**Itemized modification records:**
--- START ---
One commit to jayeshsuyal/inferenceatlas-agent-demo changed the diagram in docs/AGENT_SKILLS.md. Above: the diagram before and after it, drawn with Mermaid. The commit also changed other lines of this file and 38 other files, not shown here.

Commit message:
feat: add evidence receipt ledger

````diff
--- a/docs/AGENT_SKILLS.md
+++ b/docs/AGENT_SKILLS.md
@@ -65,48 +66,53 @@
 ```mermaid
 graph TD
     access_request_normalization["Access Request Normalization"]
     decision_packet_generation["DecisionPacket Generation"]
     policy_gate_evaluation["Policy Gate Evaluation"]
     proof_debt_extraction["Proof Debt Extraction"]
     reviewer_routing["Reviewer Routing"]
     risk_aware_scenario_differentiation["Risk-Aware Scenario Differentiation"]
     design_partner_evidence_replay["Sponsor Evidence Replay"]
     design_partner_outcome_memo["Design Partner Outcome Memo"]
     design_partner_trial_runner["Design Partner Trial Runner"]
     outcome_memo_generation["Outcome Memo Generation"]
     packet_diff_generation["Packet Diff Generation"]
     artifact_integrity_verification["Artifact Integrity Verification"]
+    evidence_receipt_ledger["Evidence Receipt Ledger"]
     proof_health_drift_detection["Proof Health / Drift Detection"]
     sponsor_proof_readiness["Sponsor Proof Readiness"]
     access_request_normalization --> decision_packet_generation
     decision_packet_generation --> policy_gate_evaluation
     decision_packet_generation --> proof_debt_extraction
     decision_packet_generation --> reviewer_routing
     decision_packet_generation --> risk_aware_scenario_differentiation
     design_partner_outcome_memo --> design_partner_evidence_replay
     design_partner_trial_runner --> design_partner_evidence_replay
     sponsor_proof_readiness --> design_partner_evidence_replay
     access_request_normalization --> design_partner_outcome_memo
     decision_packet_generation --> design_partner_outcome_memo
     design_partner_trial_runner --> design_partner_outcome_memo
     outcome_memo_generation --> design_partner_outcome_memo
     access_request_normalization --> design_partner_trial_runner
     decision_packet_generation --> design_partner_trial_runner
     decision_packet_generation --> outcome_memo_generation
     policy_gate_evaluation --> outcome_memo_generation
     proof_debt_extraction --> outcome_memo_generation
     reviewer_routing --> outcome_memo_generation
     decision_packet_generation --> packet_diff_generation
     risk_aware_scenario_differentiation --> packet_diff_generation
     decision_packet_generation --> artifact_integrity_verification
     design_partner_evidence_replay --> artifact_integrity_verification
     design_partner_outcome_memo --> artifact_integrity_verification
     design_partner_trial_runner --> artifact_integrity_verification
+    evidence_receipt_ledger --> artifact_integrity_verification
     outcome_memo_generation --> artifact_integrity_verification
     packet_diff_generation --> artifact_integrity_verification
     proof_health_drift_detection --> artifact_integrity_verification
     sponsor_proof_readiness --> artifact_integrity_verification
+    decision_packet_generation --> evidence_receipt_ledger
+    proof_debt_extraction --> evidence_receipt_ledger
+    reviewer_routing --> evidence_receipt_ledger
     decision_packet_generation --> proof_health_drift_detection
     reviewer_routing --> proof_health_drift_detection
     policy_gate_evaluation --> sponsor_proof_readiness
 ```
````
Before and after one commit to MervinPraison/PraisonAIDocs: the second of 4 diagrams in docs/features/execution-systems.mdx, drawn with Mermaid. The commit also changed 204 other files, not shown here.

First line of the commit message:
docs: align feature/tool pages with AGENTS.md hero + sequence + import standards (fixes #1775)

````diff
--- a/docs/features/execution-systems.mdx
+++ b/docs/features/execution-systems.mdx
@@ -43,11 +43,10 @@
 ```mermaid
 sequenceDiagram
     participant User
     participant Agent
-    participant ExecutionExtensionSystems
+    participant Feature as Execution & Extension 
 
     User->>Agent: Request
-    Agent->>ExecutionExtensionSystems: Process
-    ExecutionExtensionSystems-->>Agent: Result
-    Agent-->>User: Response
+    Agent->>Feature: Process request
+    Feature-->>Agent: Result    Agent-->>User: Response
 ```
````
--- END ---
--- START ---
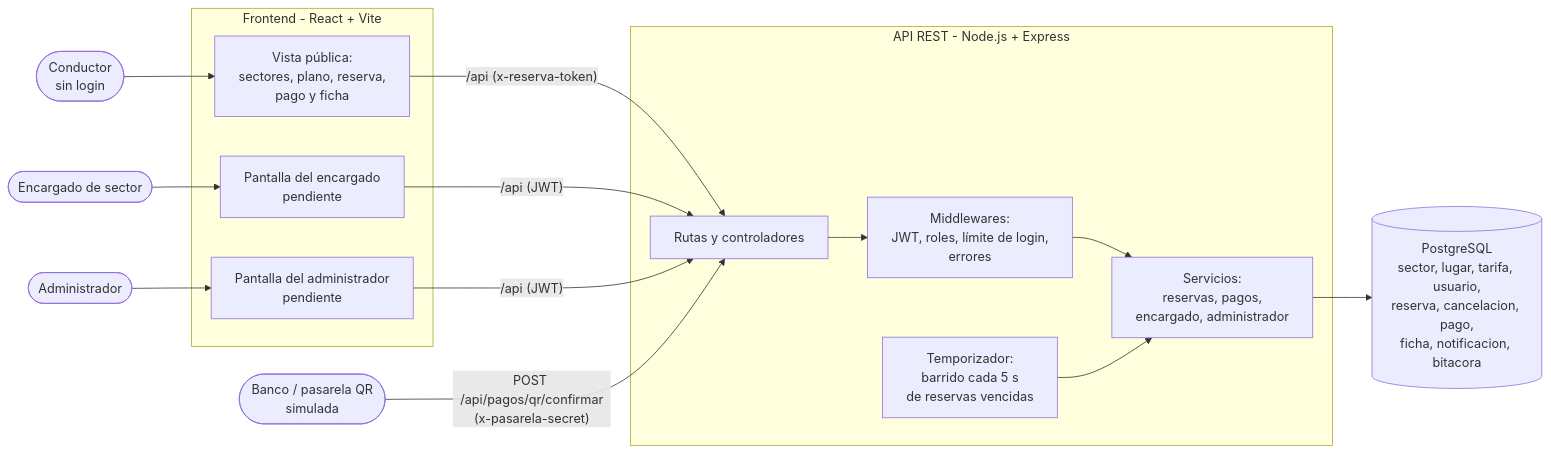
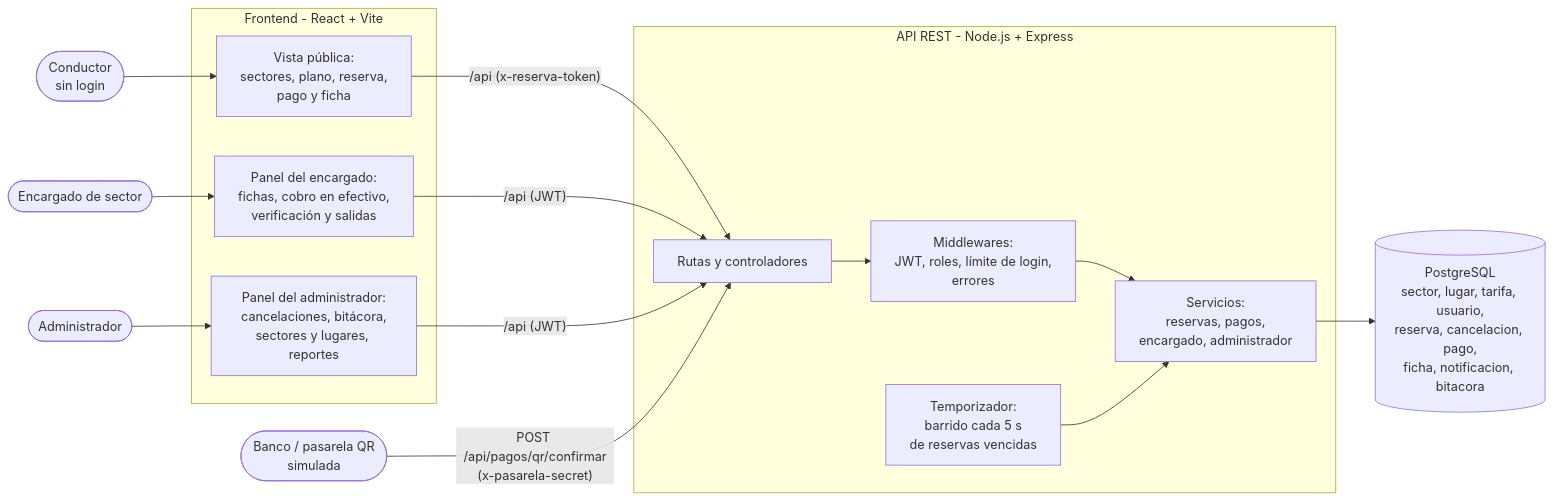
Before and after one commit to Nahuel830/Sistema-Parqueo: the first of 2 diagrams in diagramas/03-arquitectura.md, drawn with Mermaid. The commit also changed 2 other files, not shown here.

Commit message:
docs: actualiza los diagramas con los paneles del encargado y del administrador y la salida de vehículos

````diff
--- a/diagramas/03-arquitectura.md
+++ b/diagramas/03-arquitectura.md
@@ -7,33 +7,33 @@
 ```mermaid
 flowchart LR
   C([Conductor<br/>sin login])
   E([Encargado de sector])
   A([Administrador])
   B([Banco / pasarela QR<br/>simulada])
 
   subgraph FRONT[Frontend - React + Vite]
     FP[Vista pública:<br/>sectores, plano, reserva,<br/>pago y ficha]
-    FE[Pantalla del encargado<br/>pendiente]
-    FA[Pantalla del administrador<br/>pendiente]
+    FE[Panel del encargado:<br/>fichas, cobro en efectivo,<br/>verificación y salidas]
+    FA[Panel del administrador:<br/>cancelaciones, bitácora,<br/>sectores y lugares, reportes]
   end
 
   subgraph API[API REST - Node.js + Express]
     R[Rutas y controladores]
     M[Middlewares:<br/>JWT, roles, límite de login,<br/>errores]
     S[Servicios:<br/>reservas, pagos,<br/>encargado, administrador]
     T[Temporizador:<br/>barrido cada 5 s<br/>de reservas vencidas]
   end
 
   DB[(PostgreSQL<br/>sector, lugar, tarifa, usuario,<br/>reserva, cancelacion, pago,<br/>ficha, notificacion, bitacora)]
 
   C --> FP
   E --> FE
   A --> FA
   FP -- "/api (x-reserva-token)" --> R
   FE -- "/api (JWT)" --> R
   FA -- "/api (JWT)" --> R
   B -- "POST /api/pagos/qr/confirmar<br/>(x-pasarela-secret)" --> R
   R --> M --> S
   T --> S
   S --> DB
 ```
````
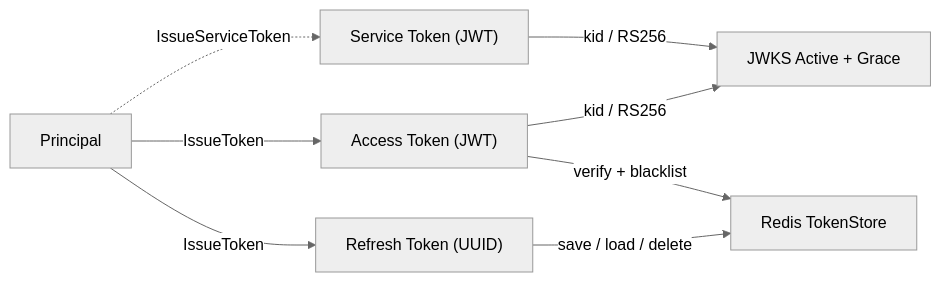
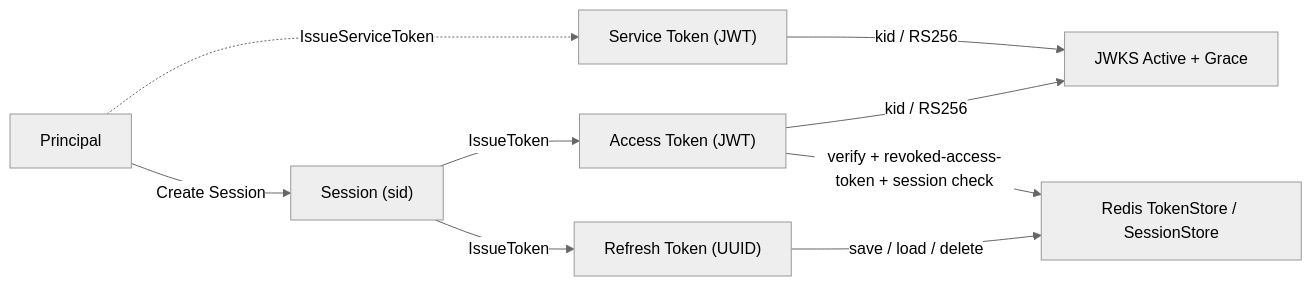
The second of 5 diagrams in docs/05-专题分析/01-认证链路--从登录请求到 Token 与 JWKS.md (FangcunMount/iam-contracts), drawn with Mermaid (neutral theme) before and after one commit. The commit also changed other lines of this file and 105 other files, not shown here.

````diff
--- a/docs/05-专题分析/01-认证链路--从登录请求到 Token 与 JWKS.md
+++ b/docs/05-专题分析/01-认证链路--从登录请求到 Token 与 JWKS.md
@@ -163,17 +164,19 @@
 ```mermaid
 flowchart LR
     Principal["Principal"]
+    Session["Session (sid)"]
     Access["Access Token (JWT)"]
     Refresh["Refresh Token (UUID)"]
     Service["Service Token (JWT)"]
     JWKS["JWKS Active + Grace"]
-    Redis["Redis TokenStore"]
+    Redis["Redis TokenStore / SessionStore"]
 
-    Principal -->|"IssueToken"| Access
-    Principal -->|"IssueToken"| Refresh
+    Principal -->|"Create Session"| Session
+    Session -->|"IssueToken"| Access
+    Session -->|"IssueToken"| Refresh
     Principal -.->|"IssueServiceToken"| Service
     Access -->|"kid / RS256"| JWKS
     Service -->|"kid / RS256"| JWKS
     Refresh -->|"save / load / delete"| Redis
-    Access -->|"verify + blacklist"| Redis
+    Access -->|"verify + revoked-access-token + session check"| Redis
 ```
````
--- END ---
--- START ---
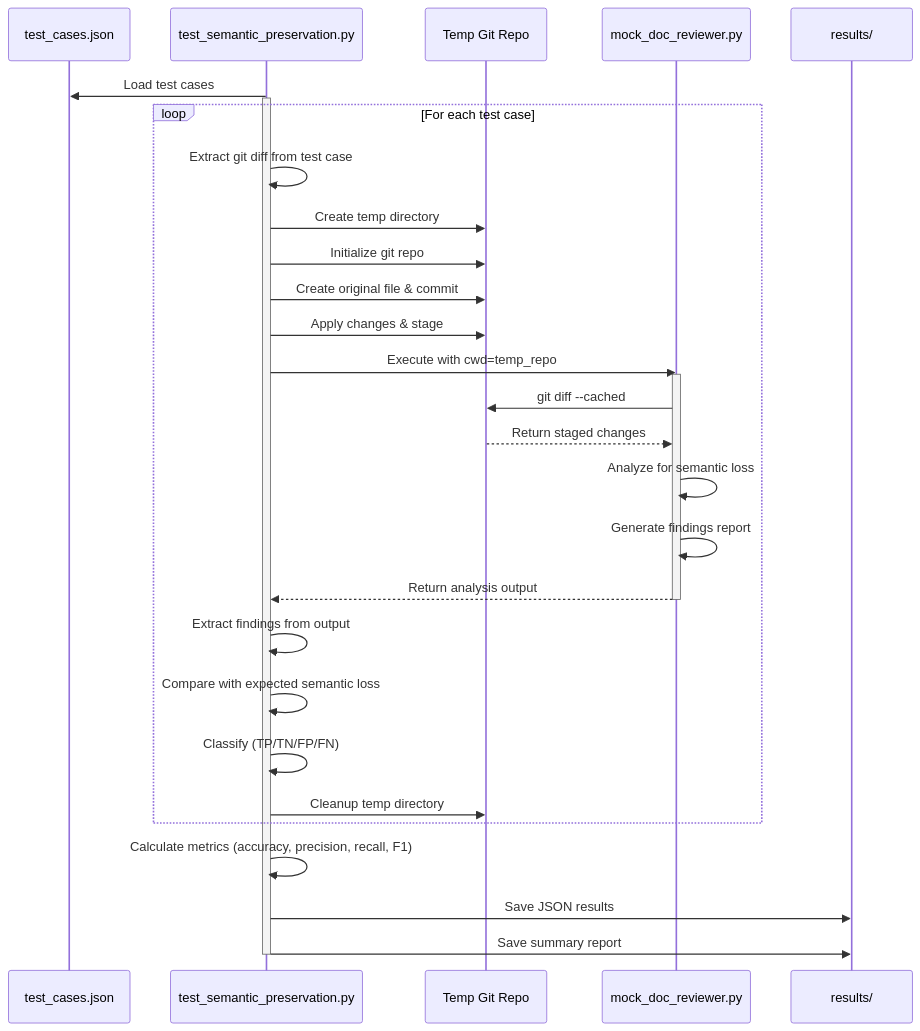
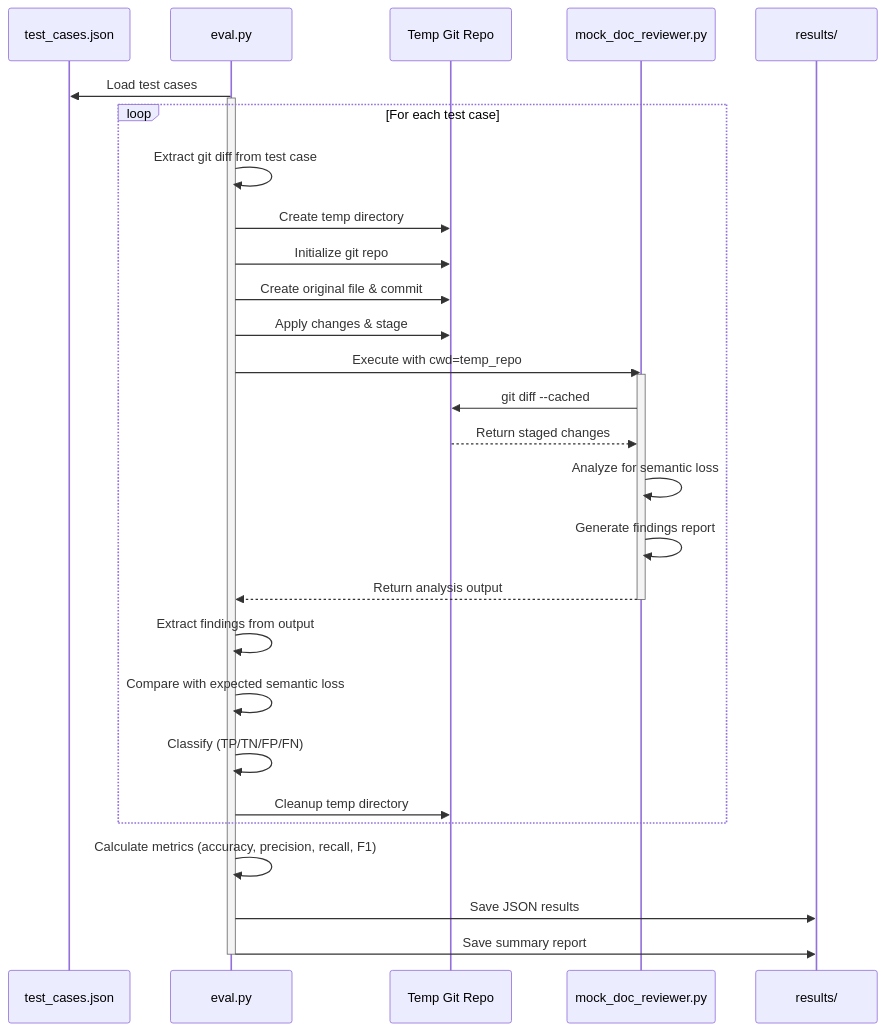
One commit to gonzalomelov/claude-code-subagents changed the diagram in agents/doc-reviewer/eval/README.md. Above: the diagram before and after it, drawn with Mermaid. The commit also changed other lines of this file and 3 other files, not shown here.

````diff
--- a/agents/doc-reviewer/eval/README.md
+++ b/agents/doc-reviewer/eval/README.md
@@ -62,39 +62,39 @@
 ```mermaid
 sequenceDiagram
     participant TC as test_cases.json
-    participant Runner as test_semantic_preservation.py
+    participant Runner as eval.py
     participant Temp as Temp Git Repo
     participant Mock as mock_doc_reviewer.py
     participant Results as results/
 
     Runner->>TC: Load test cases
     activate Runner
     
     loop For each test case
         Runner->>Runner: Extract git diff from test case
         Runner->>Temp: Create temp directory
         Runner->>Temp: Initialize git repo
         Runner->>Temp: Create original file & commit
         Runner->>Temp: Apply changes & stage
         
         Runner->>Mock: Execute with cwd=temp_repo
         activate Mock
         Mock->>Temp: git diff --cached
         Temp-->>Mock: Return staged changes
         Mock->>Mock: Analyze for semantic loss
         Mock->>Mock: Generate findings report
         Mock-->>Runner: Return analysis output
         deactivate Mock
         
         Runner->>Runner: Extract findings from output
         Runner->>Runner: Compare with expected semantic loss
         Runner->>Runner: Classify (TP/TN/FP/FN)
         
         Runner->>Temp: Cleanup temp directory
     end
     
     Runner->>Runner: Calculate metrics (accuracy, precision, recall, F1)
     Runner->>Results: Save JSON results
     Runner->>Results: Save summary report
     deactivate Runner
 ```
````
--- END ---
**Exercise:** In the data above, find the line with "decision_packet_generation --> proof_health_drift_detection" and the line with "First line of". Retype both, plus every line between them, exactly.

**Result for this task:**
     decision_packet_generation --> proof_health_drift_detection
     reviewer_routing --> proof_health_drift_detection
     policy_gate_evaluation --> sponsor_proof_readiness
 ```
````
Before and after one commit to MervinPraison/PraisonAIDocs: the second of 4 diagrams in docs/features/execution-systems.mdx, drawn with Mermaid. The commit also changed 204 other files, not shown here.

First line of the commit message:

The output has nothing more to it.